While there may be more accurate methods for determining body composition than others- none are 100% accurate. Even hydrostatic weighing (in the water tank) and other technologically advanced methods have inaccuracies because they generate body composition percentages based on assumptions.
As far as the accuracy of bioelectrical impedance analysis scales (and hand held ones for that matter) are concerned, they really are best for generating a before-and-after body fat percentage comparison- as a couple posters have mentioned. Specifically with BIA, discrepancies in whether you consider yourself "active" or "normal" can generate a huge difference in results. As long as you are consistent with what settings you measure yourself with, then you can start to track whether you are actually changing around your body composition i.e. losing body fat, gaining muscle mass, increasing bone density, etc.
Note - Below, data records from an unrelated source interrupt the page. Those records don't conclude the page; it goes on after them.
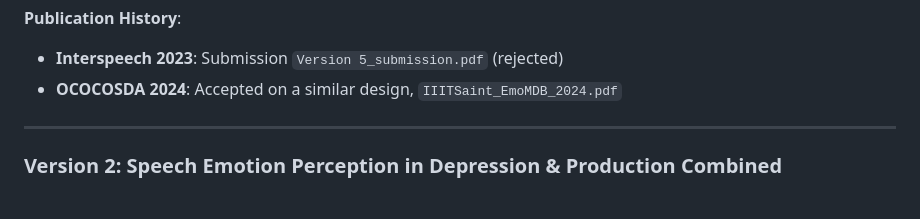
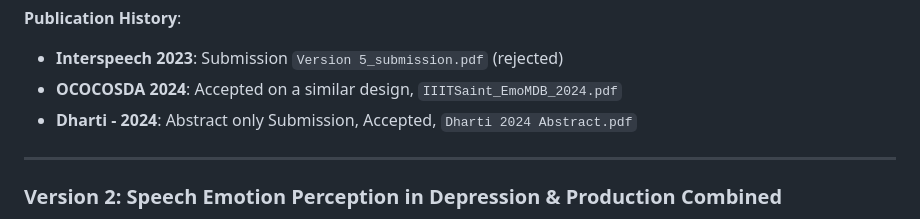
Before and after one commit to guneeshvats/Speech-Related-Analysis-in-Depression---Research-Project, a Markdown page: README.md, the part around the change. Rendered like a GitHub page.

```diff
--- a/README.md
+++ b/README.md
@@ -38,6 +38,7 @@ Track initial progress on [Notion Page](https://www.notion.so/Speech-Emotion-Per
 **Publication History**:
 - **Interspeech 2023**: Submission `Version 5_submission.pdf` (rejected)
 - **OCOCOSDA 2024**: Accepted on a similar design, `IIITSaint_EmoMDB_2024.pdf`
+- **Dharti - 2024**: Abstract only Submission, Accepted, `Dharti 2024 Abstract.pdf`
 
 ---
 
```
Unfortunately, the only accurate method for determining body composition is actually weighing each component of your body, and you would have to be dead to separate all your fat mass from lean masses.
smart shoe guy and promiscuous racquet man- xisbum